Search term "case": copy each line of the data containing it.

┌──

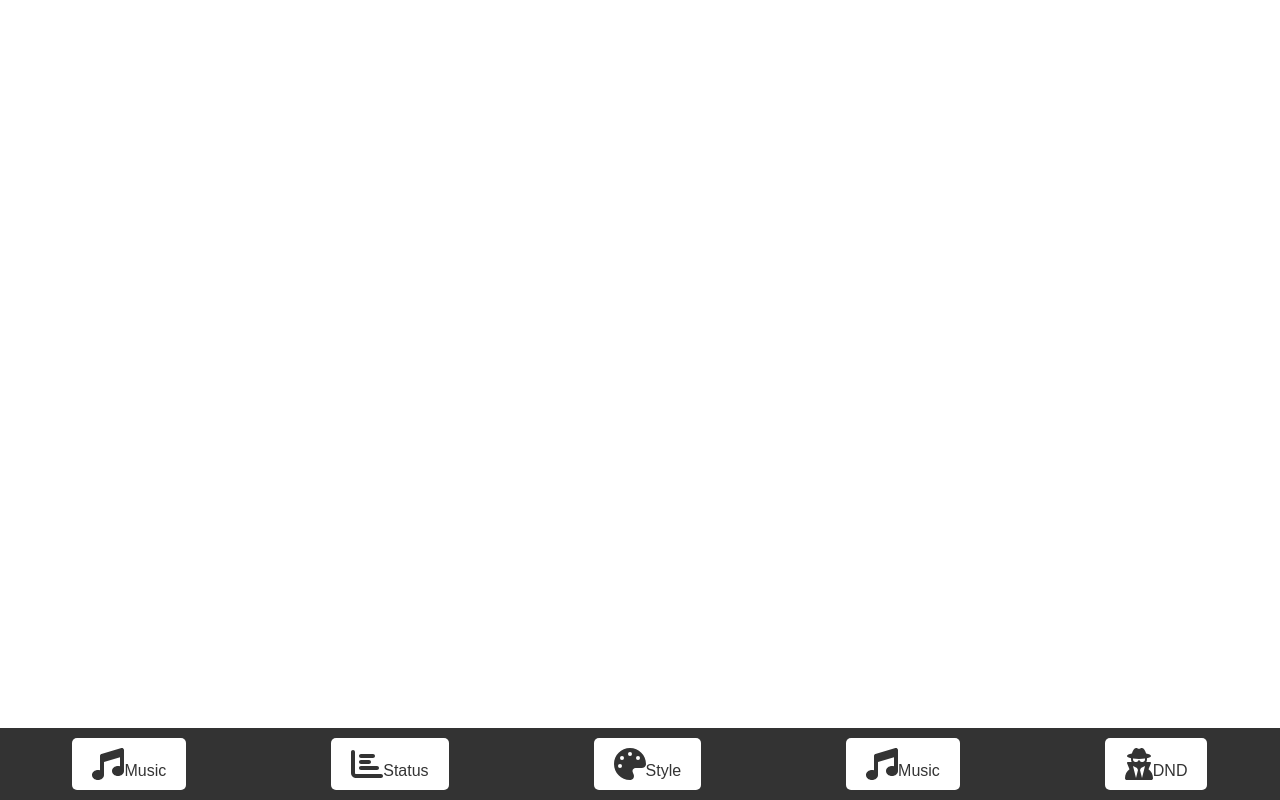
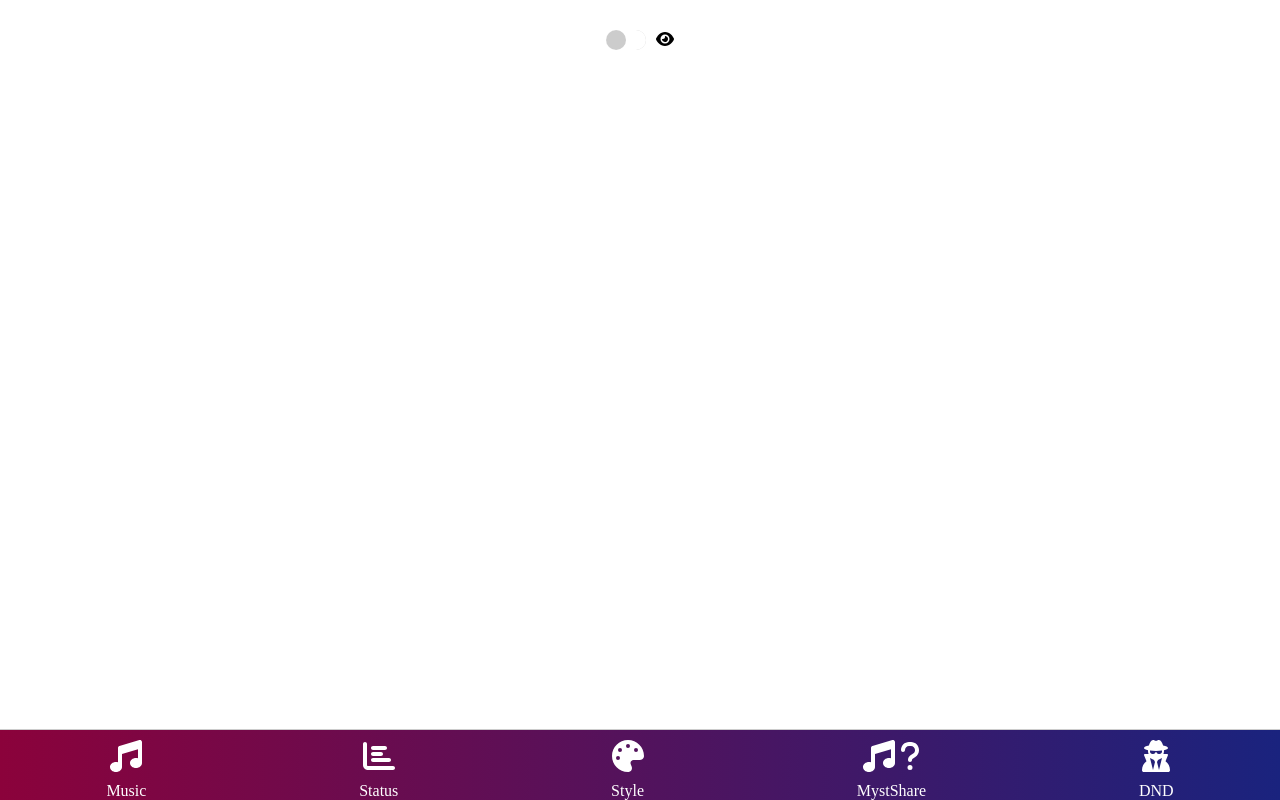
Before and after one commit to qoutaiba/MMI-Prototype, a React (Create React App) app: page / in a window 1280 px wide. Built offline with nearby package versions, Linux system fonts and the light colour scheme.

Commit message:
privacy flip switch added

```diff
--- a/src/App.css
+++ b/src/App.css
@@ -1,33 +1,110 @@
+body {
+    margin: 0; /* Reset default margin */
+}
+
 .navbar {
+    background: linear-gradient(to right,#8B023B, #1a237e);
+    padding: 0;
+    border-top: 1px solid #ccc;
     position: fixed;
     bottom: 0;
-    left: 0;
     width: 100%;
-    background-color: #333;
-    padding: 10px 0;
+    z-index: 1000;
 }
 
 .navbar ul {
     display: flex;
-    justify-content: space-around;
+    justify-content: space-between;
     list-style-type: none;
     padding: 0;
     margin: 0;
 }
 
 .navbar li {
-    margin: 0;
+    flex-grow: 1;
+    text-align: center;
+    cursor: pointer;
+    padding: 0; /* Reset padding */
+    margin: 0; /* Reset margin */
+    color: #ffffff; /* White text */
 }
 
-.nav-btn {
-    background-color: #fff;
-    color: #333;
-    border: none;
-    padding: 10px 20px;
-    border-radius: 5px;
-    cursor: pointer;
-    font-size: 16px;
-    text-align: center;
+.nav-item {
+    display: flex;
+    flex-direction: column;
+    align-items: center;
+    gap: 5px;
+    padding: 10px 0; /* Add padding for spacing */
 }
 
-/* Adjust button styles as needed */
+.nav-item span {
+    font-size: 14px;
+    color: #ffffff; /* White text */
+}
+
+.icon-container {
+    display: flex;
+    gap: 5px;
+}
+/* Additional styles for the toggle switch */
+/* Additional styles for the flip switch */
+/* Additional styles for the improved flip switch */
+/* Additional styles for the improved flip switch */
+/* Additional styles for the improved flip switch */
+.App {
+    display: flex;
+    flex-direction: column;
+    align-items: center;
+    padding-top: 30px;
+}
+
+.flip-switch {
+    display: flex;
+    align-items: center;
+}
+
+.switch {
+    background-color: #ccc;
+    border: none;
+    padding: 0;
+    cursor: pointer;
+    display: flex;
+    align-items: center;
+    border-radius: 20px;
+    overflow: hidden;
+    height: 20px;
+    width: 40px;
+    position: relative;
+}
+
+.track {
+    height: 100%;
+    width: 100%;
+    position: relative;
+    background-color: #fff;
+}
+
+.knob {
+    height: 100%;
+    width: 50%;
+    background-color: #ccc;
+    transition: transform 0.3s ease;
+    border-radius: 50%;
+    position: absolute;
+    top: 0;
+    left: 0;
+}
+
+.switch.active .knob {
+    transform: translateX(100%);
+}
+
+.icon {
+    margin-left: 10px;
+}
+
+.toggle-label {
+    margin-left: 5px;
+    font-size: 14px;
+    color: #333;
+}
--- a/src/App.js
+++ b/src/App.js
@@ -1,27 +1,55 @@
-import MenuBar from "./MenuBar";
-import MusicMode from "./MusikMode";
-import StyleMode from "./StyleMode";
-import PrivateMode from "./PrivateMode";
-import React from "react";
-import StateMode from "./StateMode";
+import React, { useState } from 'react';
+import { FontAwesomeIcon } from '@fortawesome/react-fontawesome';
+import { faEye, faEyeSlash } from '@fortawesome/free-solid-svg-icons';
+import MenuBar from './MenuBar';
+import MusicMode from './MusikMode';
+import StyleMode from './StyleMode';
+import PrivateMode from './PrivateMode';
+import StateMode from './StateMode';
+
 function App() {
+    const [privateMode, setPrivateMode] = useState(false);
 
-    let destination ;
-    switch (window.location.pathname){
-        case "/Music": destination = <MusicMode/>
-            break
-        case "/Style": destination = <StyleMode/>
-            break
-        case "/Privacy": destination = <PrivateMode/>
-            break
-        case "/State": destination = <StateMode/>
-            break
+    let destination;
+    switch (window.location.pathname) {
+        case '/Music':
+            destination = <MusicMode />;
+            break;
+        case '/Style':
+            destination = <StyleMode />;
+            break;
+        case '/Privacy':
+            destination = <PrivateMode />;
+            break;
+        case '/State':
+            destination = <StateMode />;
+            break;
+        default:
+            destination = null;
+            break;
     }
-  return (
-    <div className="App">
-       <MenuBar/>
-        {destination}
-    </div>
-  );
+
+    const togglePrivateMode = () => {
+        setPrivateMode(!privateMode);
+    };
+
+    return (
+        <div className="App">
+            <MenuBar />
+            <div className="flip-switch">
+                <div className={`switch ${privateMode ? 'active' : ''}`} onClick={togglePrivateMode}>
+                    <div className="track">
+                        <div className="knob" />
+                    </div>
+                </div>
+                <span className="icon">
+                    <FontAwesomeIcon icon={privateMode ? faEyeSlash : faEye} />
+                </span>
+            </div>
+            <span className="toggle-label"></span>
+            {destination}
+        </div>
+    );
 }
+
 export default App;
--- a/src/MenuBar.js
+++ b/src/MenuBar.js
@@ -1,44 +1,50 @@
 import React from 'react';
 import { FontAwesomeIcon } from '@fortawesome/react-fontawesome';
-import { faPalette, faMusic, faUserSecret, faChartBar } from '@fortawesome/free-solid-svg-icons'; // Import the specific icons you want to use
+import { faPalette, faMusic, faUserSecret, faChartBar, faQuestion } from '@fortawesome/free-solid-svg-icons';
 
 import './App.css'; // Import your CSS file
 
 const App = () => {
+    const handleNavigation = (route) => {
+        window.location.href = route;
+    };
+
     return (
         <nav className="navbar">
             <ul>
-                <li>
-                    <button className="nav-btn" onClick={() => window.location.href = "/Music"}>
+                <li onClick={() => handleNavigation('/Music')}>
+                    <div className="nav-item">
                         <FontAwesomeIcon icon={faMusic} size="2x" />
-                        <span>Music</span>
-                    </button>
+                    </div>
+                    <span>Music</span>
                 </li>
-                <li>
-                    <button className="nav-btn" onClick={() => window.location.href = "/State"}>
+                <li onClick={() => handleNavigation('/State')}>
+                    <div className="nav-item">
                         <FontAwesomeIcon icon={faChartBar} size="2x" />
-                        <span>Status</span>
-                    </button>
+                    </div>
+                    <span>Status</span>
                 </li>
-                <li>
-                    <button className="nav-btn" onClick={() => window.location.href = "/Style"}>
+                <li onClick={() => handleNavigation('/Style')}>
+                    <div className="nav-item">
                         <FontAwesomeIcon icon={faPalette} size="2x" />
-                        <span>Style</span>
-                    </button>
+                    </div>
+                    <span>Style</span>
                 </li>
-                <li>
-                    <button className="nav-btn" onClick={() => window.location.href = "/Music"}>
-                        <FontAwesomeIcon icon={faMusic} size="2x" />
-                        <span>Music</span>
-                    </button>
+                <li onClick={() => handleNavigation('/Music')}>
+                    <div className="nav-item">
+                        <div className="icon-container">
+                            <FontAwesomeIcon icon={faMusic} size="2x" />
+                            <FontAwesomeIcon icon={faQuestion} size="2x" className="question-mark" />
+                        </div>
+                    </div>
+                    <span>MystShare</span>
                 </li>
-                <li>
-                    <button className="nav-btn" onClick={() => window.location.href = "/Privacy"}>
+                <li onClick={() => handleNavigation('/Privacy')}>
+                    <div className="nav-item">
                         <FontAwesomeIcon icon={faUserSecret} size="2x" />
-                        <span>DND</span>
-                    </button>
+                    </div>
+                    <span>DND</span>
                 </li>
-
             </ul>
         </nav>
     );
```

└──

- _Your response_:
-        case "/Music": destination = <MusicMode/>
-        case "/Style": destination = <StyleMode/>
-        case "/Privacy": destination = <PrivateMode/>
-        case "/State": destination = <StateMode/>
+        case '/Music':
+        case '/Style':
+        case '/Privacy':
+        case '/State':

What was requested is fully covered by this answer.